I was born in Paddington Hospital on October 5, 1949 and was then brought up on a council estate in West London which was, as far as I knew, the extent of the world. In retrospect it might seem a cramped or poor existence, but at the time it was all that I needed. You do not need to live in a great house, or in middle-class comfort, to entertain great thoughts. There were gangs of boys on the estate, but I never joined any of them. I preferred my own company, and that is a principle I have maintained. I have never joined a group or gang, whether of protesters, of letter signatories, of writers – because I was acutely aware that I might lose my individuality. It was an instinct.

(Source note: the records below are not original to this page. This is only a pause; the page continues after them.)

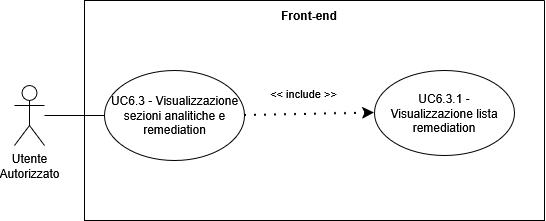
Earlier version of the draw.io export assets/diagrams/UC6_3.png (SkarabGroup/DocumentazioneProgetto). Source tidied: cells renumbered, new cells last; positions are measured from the earlier drawing's top-left corner, leaving out a move shared by most shapes. Its diagram source:
```xml
<mxGraphModel>
  <root>
    <mxCell id="0" />
    <mxCell id="1" parent="0" />
    <mxCell id="2" value="Utente&lt;div&gt;&lt;span style=&quot;background-color: transparent; color: light-dark(rgb(0, 0, 0), rgb(255, 255, 255));&quot;&gt;Autorizzato&lt;/span&gt;&lt;/div&gt;" style="shape=umlActor;verticalLabelPosition=bottom;verticalAlign=top;html=1;outlineConnect=0;align=center;" parent="1" vertex="1">
      <mxGeometry y="85" width="30" height="60" as="geometry" />
    </mxCell>
    <mxCell id="3" style="swimlane;startSize=0;" parent="1" vertex="1">
      <mxGeometry x="70" width="460" height="220" as="geometry" />
    </mxCell>
    <mxCell id="4" style="ellipse;whiteSpace=wrap;html=1;" parent="3" vertex="1">
      <mxGeometry x="20" y="70" width="140" height="90" as="geometry" />
    </mxCell>
    <mxCell id="5" value="&lt;div style=&quot;&quot;&gt;UC6.3 - Visualizzazione sezioni analitiche e remediation&lt;/div&gt;" style="text;html=1;align=center;verticalAlign=middle;whiteSpace=wrap;rounded=0;" parent="3" vertex="1">
      <mxGeometry x="22.5" y="80" width="135" height="70" as="geometry" />
    </mxCell>
    <mxCell id="6" style="ellipse;whiteSpace=wrap;html=1;" parent="3" vertex="1">
      <mxGeometry x="290" y="70" width="140" height="85" as="geometry" />
    </mxCell>
    <mxCell id="7" value="UC6.3.1 - Visualizzazione lista remediation" style="text;html=1;align=center;verticalAlign=middle;whiteSpace=wrap;rounded=0;" parent="3" vertex="1">
      <mxGeometry x="295" y="77.5" width="130" height="70" as="geometry" />
    </mxCell>
    <mxCell id="8" value="&amp;lt;&amp;lt; include &amp;gt;&amp;gt;" style="endArrow=classic;startArrow=none;endFill=1;startFill=0;html=1;verticalAlign=bottom;dashed=1;labelBackgroundColor=none;rounded=0;dashPattern=1 4;curved=0;endSize=6;strokeWidth=2;entryX=0;entryY=0.5;entryDx=0;entryDy=0;exitX=1;exitY=0.5;exitDx=0;exitDy=0;" parent="3" edge="1" source="4" target="6">
      <mxGeometry x="-0.1" y="11" relative="1" as="geometry" />
    </mxCell>
    <mxCell id="9" value="Front-end" style="text;html=1;align=center;verticalAlign=middle;whiteSpace=wrap;rounded=0;perimeterSpacing=1;strokeColor=none;fontStyle=1;" parent="3" vertex="1">
      <mxGeometry x="195" width="60" height="30" as="geometry" />
    </mxCell>
    <mxCell id="10" style="endArrow=none;html=1;rounded=0;entryX=0;entryY=0.5;entryDx=0;entryDy=0;" parent="1" edge="1" source="2" target="4">
      <mxGeometry relative="1" as="geometry" />
    </mxCell>
  </root>
</mxGraphModel>
```
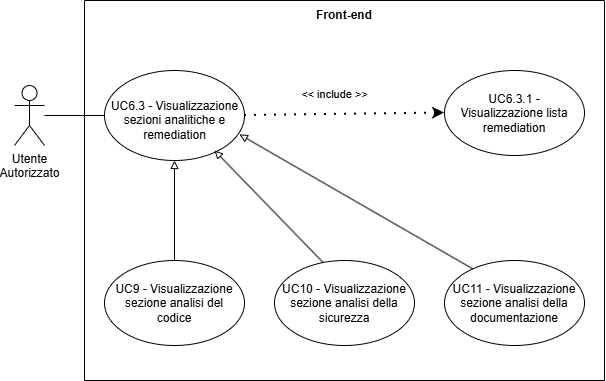
After the change.

Change to the diagram source:
```diff
@@ -6,26 +6,55 @@
       <mxGeometry y="85" width="30" height="60" as="geometry" />
     </mxCell>
     <mxCell id="3" style="swimlane;startSize=0;" parent="1" vertex="1">
-      <mxGeometry x="70" width="460" height="220" as="geometry" />
+      <mxGeometry x="70" width="520" height="380" as="geometry" />
     </mxCell>
     <mxCell id="4" style="ellipse;whiteSpace=wrap;html=1;" parent="3" vertex="1">
       <mxGeometry x="20" y="70" width="140" height="90" as="geometry" />
     </mxCell>
     <mxCell id="5" value="&lt;div style=&quot;&quot;&gt;UC6.3 - Visualizzazione sezioni analitiche e remediation&lt;/div&gt;" style="text;html=1;align=center;verticalAlign=middle;whiteSpace=wrap;rounded=0;" parent="3" vertex="1">
-      <mxGeometry x="22.5" y="80" width="135" height="70" as="geometry" />
+      <mxGeometry x="22.5" y="85" width="135" height="70" as="geometry" />
     </mxCell>
     <mxCell id="6" style="ellipse;whiteSpace=wrap;html=1;" parent="3" vertex="1">
-      <mxGeometry x="290" y="70" width="140" height="85" as="geometry" />
+      <mxGeometry x="360" y="70" width="140" height="85" as="geometry" />
     </mxCell>
     <mxCell id="7" value="UC6.3.1 - Visualizzazione lista remediation" style="text;html=1;align=center;verticalAlign=middle;whiteSpace=wrap;rounded=0;" parent="3" vertex="1">
-      <mxGeometry x="295" y="77.5" width="130" height="70" as="geometry" />
+      <mxGeometry x="365" y="77.5" width="130" height="70" as="geometry" />
     </mxCell>
     <mxCell id="8" value="&amp;lt;&amp;lt; include &amp;gt;&amp;gt;" style="endArrow=classic;startArrow=none;endFill=1;startFill=0;html=1;verticalAlign=bottom;dashed=1;labelBackgroundColor=none;rounded=0;dashPattern=1 4;curved=0;endSize=6;strokeWidth=2;entryX=0;entryY=0.5;entryDx=0;entryDy=0;exitX=1;exitY=0.5;exitDx=0;exitDy=0;" parent="3" edge="1" source="4" target="6">
       <mxGeometry x="-0.1" y="11" relative="1" as="geometry" />
     </mxCell>
     <mxCell id="9" value="Front-end" style="text;html=1;align=center;verticalAlign=middle;whiteSpace=wrap;rounded=0;perimeterSpacing=1;strokeColor=none;fontStyle=1;" parent="3" vertex="1">
-      <mxGeometry x="195" width="60" height="30" as="geometry" />
+      <mxGeometry x="230" width="60" height="30" as="geometry" />
     </mxCell>
+    <mxCell id="11" style="ellipse;whiteSpace=wrap;html=1;" parent="3" vertex="1">
+      <mxGeometry x="20" y="260" width="140" height="85" as="geometry" />
+    </mxCell>
+    <mxCell id="12" value="UC9 - Visualizzazione sezione analisi del codice" style="text;html=1;align=center;verticalAlign=middle;whiteSpace=wrap;rounded=0;" parent="3" vertex="1">
+      <mxGeometry x="25" y="267.5" width="130" height="70" as="geometry" />
+    </mxCell>
+    <mxCell id="13" style="ellipse;whiteSpace=wrap;html=1;" parent="3" vertex="1">
+      <mxGeometry x="360" y="260" width="140" height="85" as="geometry" />
+    </mxCell>
+    <mxCell id="14" value="UC11 - Visualizzazione sezione analisi della documentazione" style="text;html=1;align=center;verticalAlign=middle;whiteSpace=wrap;rounded=0;" parent="3" vertex="1">
+      <mxGeometry x="365" y="267.5" width="130" height="70" as="geometry" />
+    </mxCell>
+    <mxCell id="15" style="ellipse;whiteSpace=wrap;html=1;" parent="3" vertex="1">
+      <mxGeometry x="190" y="260" width="140" height="85" as="geometry" />
+    </mxCell>
+    <mxCell id="16" value="UC10 - Visualizzazione sezione analisi della sicurezza" style="text;html=1;align=center;verticalAlign=middle;whiteSpace=wrap;rounded=0;" parent="3" vertex="1">
+      <mxGeometry x="195" y="267.5" width="130" height="70" as="geometry" />
+    </mxCell>
+    <mxCell id="17" style="endArrow=block;html=1;rounded=0;entryX=0.5;entryY=1;entryDx=0;entryDy=0;exitX=0.5;exitY=0;exitDx=0;exitDy=0;endFill=0;strokeWidth=1;" parent="3" edge="1" source="11" target="4">
+      <mxGeometry relative="1" as="geometry" />
+    </mxCell>
+    <mxCell id="18" style="endArrow=block;html=1;rounded=0;exitX=0.345;exitY=0.02;exitDx=0;exitDy=0;endFill=0;strokeWidth=1;exitPerimeter=0;" parent="3" edge="1" source="15">
+      <mxGeometry relative="1" as="geometry">
+        <mxPoint x="130" y="150" as="targetPoint" />
+      </mxGeometry>
+    </mxCell>
+    <mxCell id="19" style="endArrow=block;html=1;rounded=0;exitX=0.179;exitY=0.012;exitDx=0;exitDy=0;endFill=0;strokeWidth=1;entryX=0.964;entryY=0.71;entryDx=0;entryDy=0;entryPerimeter=0;exitPerimeter=0;" parent="3" edge="1" source="14" target="4">
+      <mxGeometry relative="1" as="geometry" />
+    </mxCell>
     <mxCell id="10" style="endArrow=none;html=1;rounded=0;entryX=0;entryY=0.5;entryDx=0;entryDy=0;" parent="1" edge="1" source="2" target="4">
       <mxGeometry relative="1" as="geometry" />
     </mxCell>
```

I was brought up by two women – my mother and my grandmother – but I doubt that I ever realised how extraordinary they were. My grandmother was alert, ever curious and quick-thinking. My mother was highly intelligent, sociable and with a good-natured liberality that allowed me to develop as I thought best at the time. I could not have managed life without them, and now belatedly I register my gratitude to them.

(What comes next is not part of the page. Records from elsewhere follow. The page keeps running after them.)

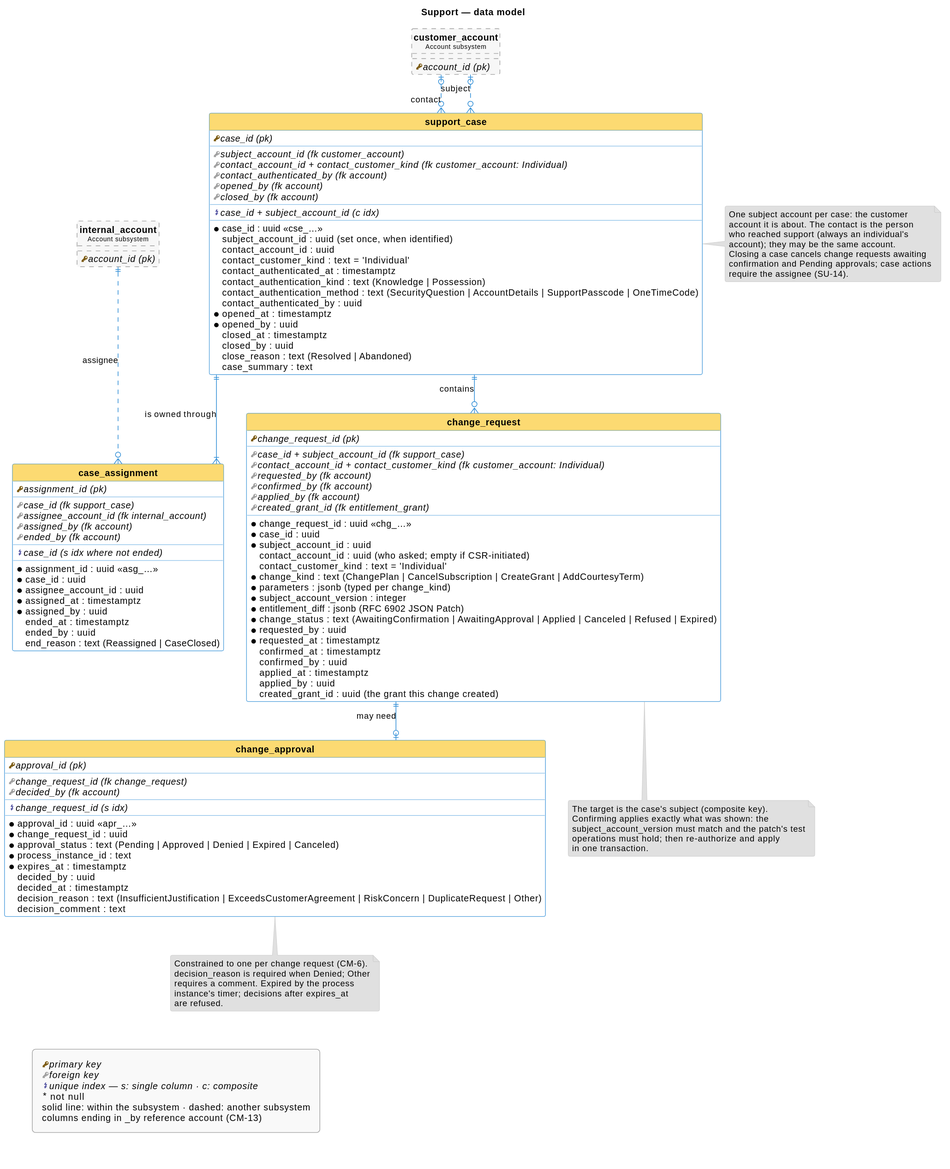
The PlantUML diagram tech-docs/diagrams/support.svg in bitscrafter/entitlement-assistant-lab, before a commit.
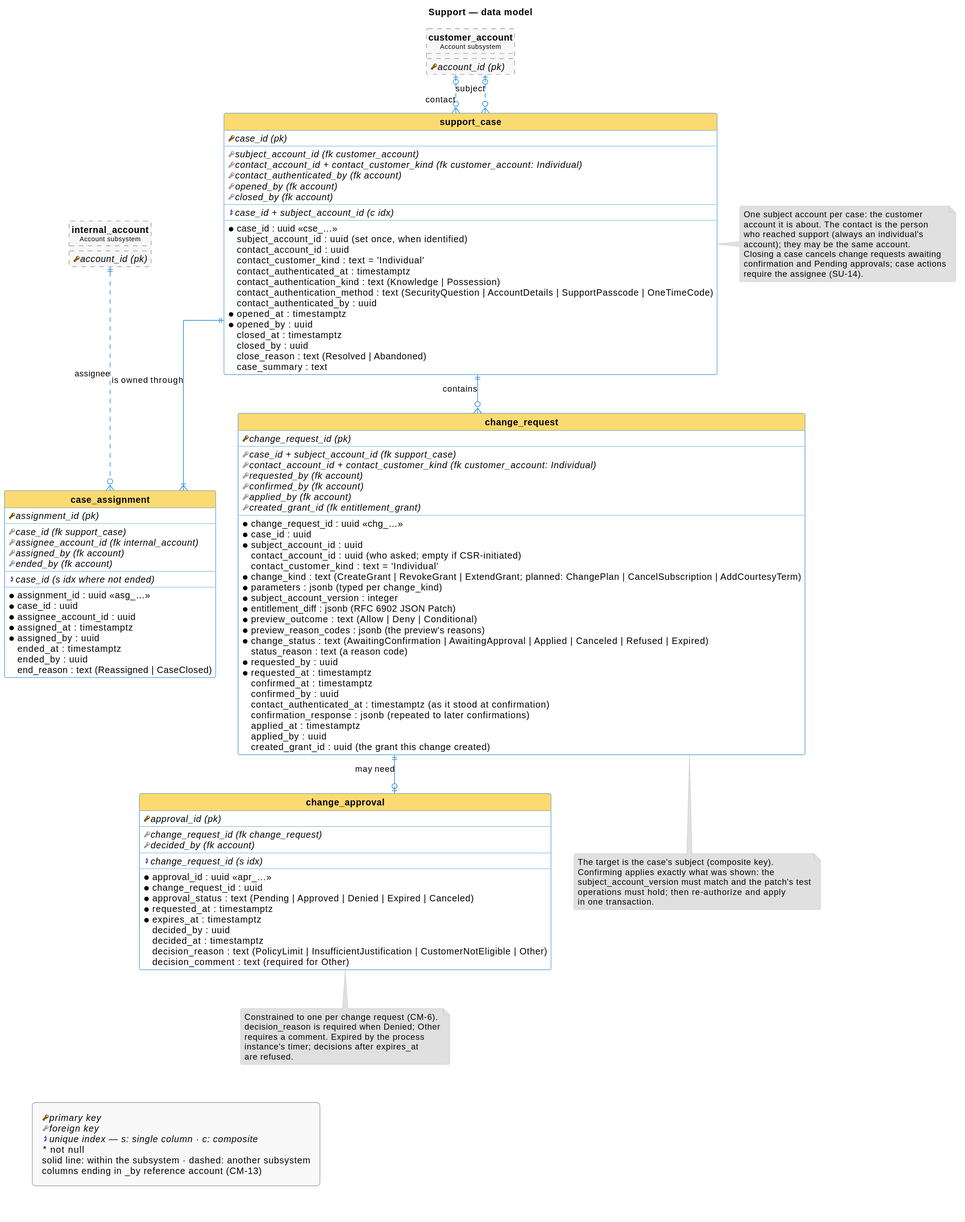
After the change.

What changed in the source:
```diff
@@ -96,15 +96,20 @@
 	* subject_account_id : uuid
 	contact_account_id : uuid (who asked; empty if CSR-initiated)
 	contact_customer_kind : text = 'Individual'
-	* change_kind : text (ChangePlan | CancelSubscription | CreateGrant | AddCourtesyTerm)
+	* change_kind : text (CreateGrant | RevokeGrant | ExtendGrant; planned: ChangePlan | CancelSubscription | AddCourtesyTerm)
 	* parameters : jsonb (typed per change_kind)
 	* subject_account_version : integer
 	* entitlement_diff : jsonb (RFC 6902 JSON Patch)
+	* preview_outcome : text (Allow | Deny | Conditional)
+	* preview_reason_codes : jsonb (the preview's reasons)
 	* change_status : text (AwaitingConfirmation | AwaitingApproval | Applied | Canceled | Refused | Expired)
+	status_reason : text (a reason code)
 	* requested_by : uuid
 	* requested_at : timestamptz
 	confirmed_at : timestamptz
 	confirmed_by : uuid
+	contact_authenticated_at : timestamptz (as it stood at confirmation)
+	confirmation_response : jsonb (repeated to later confirmations)
 	applied_at : timestamptz
 	applied_by : uuid
 	created_grant_id : uuid (the grant this change created)
@@ -121,12 +126,12 @@
 	* approval_id : uuid «apr_…»
 	* change_request_id : uuid
 	* approval_status : text (Pending | Approved | Denied | Expired | Canceled)
-	* process_instance_id : text
+	* requested_at : timestamptz
 	* expires_at : timestamptz
 	decided_by : uuid
 	decided_at : timestamptz
-	decision_reason : text (InsufficientJustification | ExceedsCustomerAgreement | RiskConcern | DuplicateRequest | Other)
-	decision_comment : text
+	decision_reason : text (PolicyLimit | InsufficientJustification | CustomerNotEligible | Other)
+	decision_comment : text (required for Other)
 }
 
 entity "**customer_account**\n<size:10>Account subsystem</size>" as customer_account #F7F7F7 ##[dashed]A0A0A0 {
```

As well as the women who raised me, my early life was influenced by religion and particularly of Roman Catholic piety. I became an altar server in our local Catholic church, and I believe that this had a profound effect upon me. It gave me a powerful sense of formal order and ritual as well as an inherent interest in the supernatural. That has prevented me from the excesses of empiricism or scientism, in the sure knowledge that the world (and indeed the universe) has a spiritual as well as material existence. In my early youth I also believed in a guardian angel who would protect me from serious harm, and no doubt this belief may still flicker out in moments of crisis.

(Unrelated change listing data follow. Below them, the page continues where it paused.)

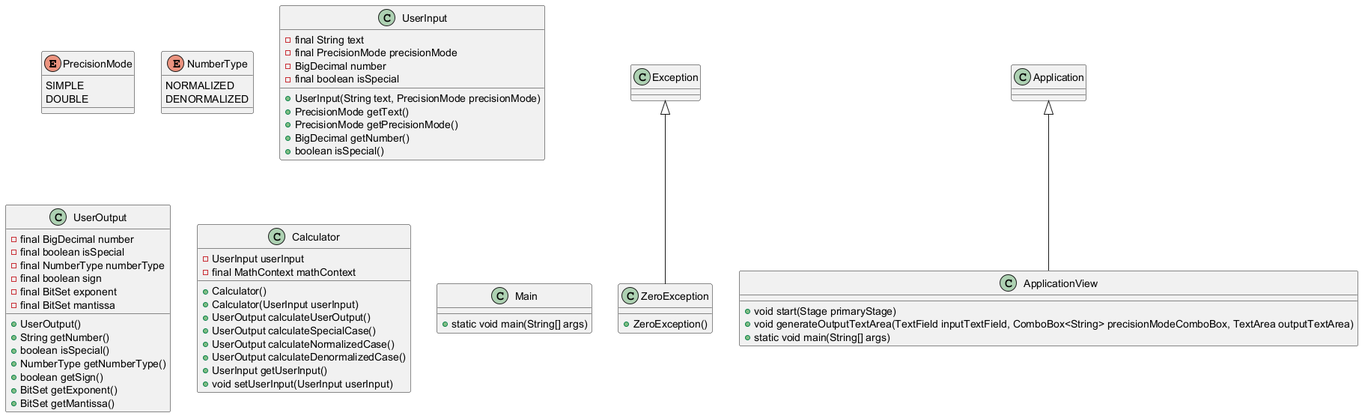
This is build/resources/main/uml.png from Jiuso1/easyP754, a PlantUML export, as it was before one commit.
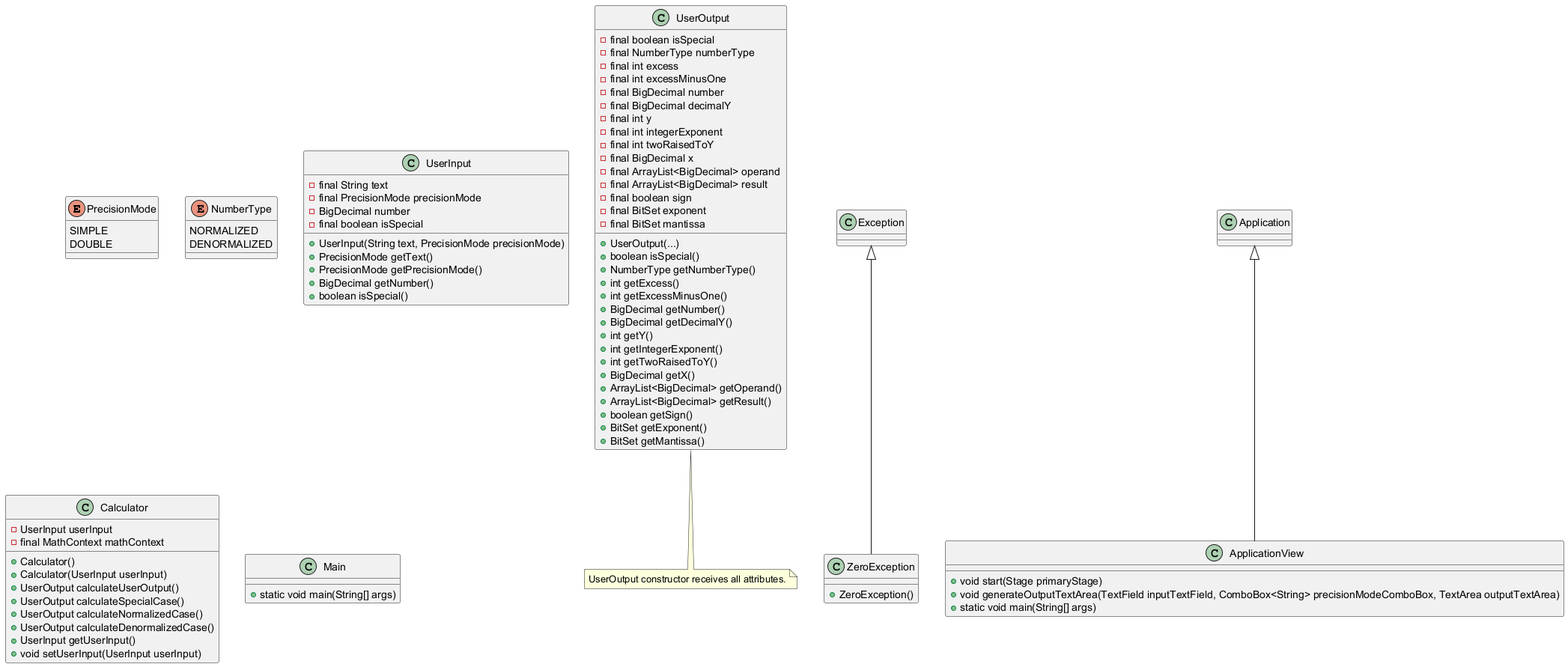
After the change.

Commit message:
UserOutput model finished!

Diff of the diagram source:
```diff
@@ -22,20 +22,40 @@
 }
 
 class UserOutput {
-    - final BigDecimal number
     - final boolean isSpecial
     - final NumberType numberType
+    - final int excess
+    - final int excessMinusOne
+    - final BigDecimal number
+    - final BigDecimal decimalY
+    - final int y
+    - final int integerExponent
+    - final int twoRaisedToY
+    - final BigDecimal x
+    - final ArrayList<BigDecimal> operand
+    - final ArrayList<BigDecimal> result
     - final boolean sign
     - final BitSet exponent
     - final BitSet mantissa
-    + UserOutput()
-    + String getNumber()
+    + UserOutput(...)
     + boolean isSpecial()
     + NumberType getNumberType()
+    + int getExcess()
+    + int getExcessMinusOne()
+    + BigDecimal getNumber()
+    + BigDecimal getDecimalY()
+    + int getY()
+    + int getIntegerExponent()
+    + int getTwoRaisedToY()
+    + BigDecimal getX()
+    + ArrayList<BigDecimal> getOperand()
+    + ArrayList<BigDecimal> getResult()
     + boolean getSign()
     + BitSet getExponent()
     + BitSet getMantissa()
 }
+
+note bottom of UserOutput : UserOutput constructor receives all attributes.
 
 class Calculator {
     - UserInput userInput
```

When I was very young I wanted either to be Pope or a solitary monk like a Carthusian or a Trappist; the papacy was unfortunately out of reach, but I believe that I still have monkish inclinations. I like solitude and silence, to the extent that some people believe me to be a ‘recluse’. But this is not really correct. It is only the case that work has taken the place of prayer.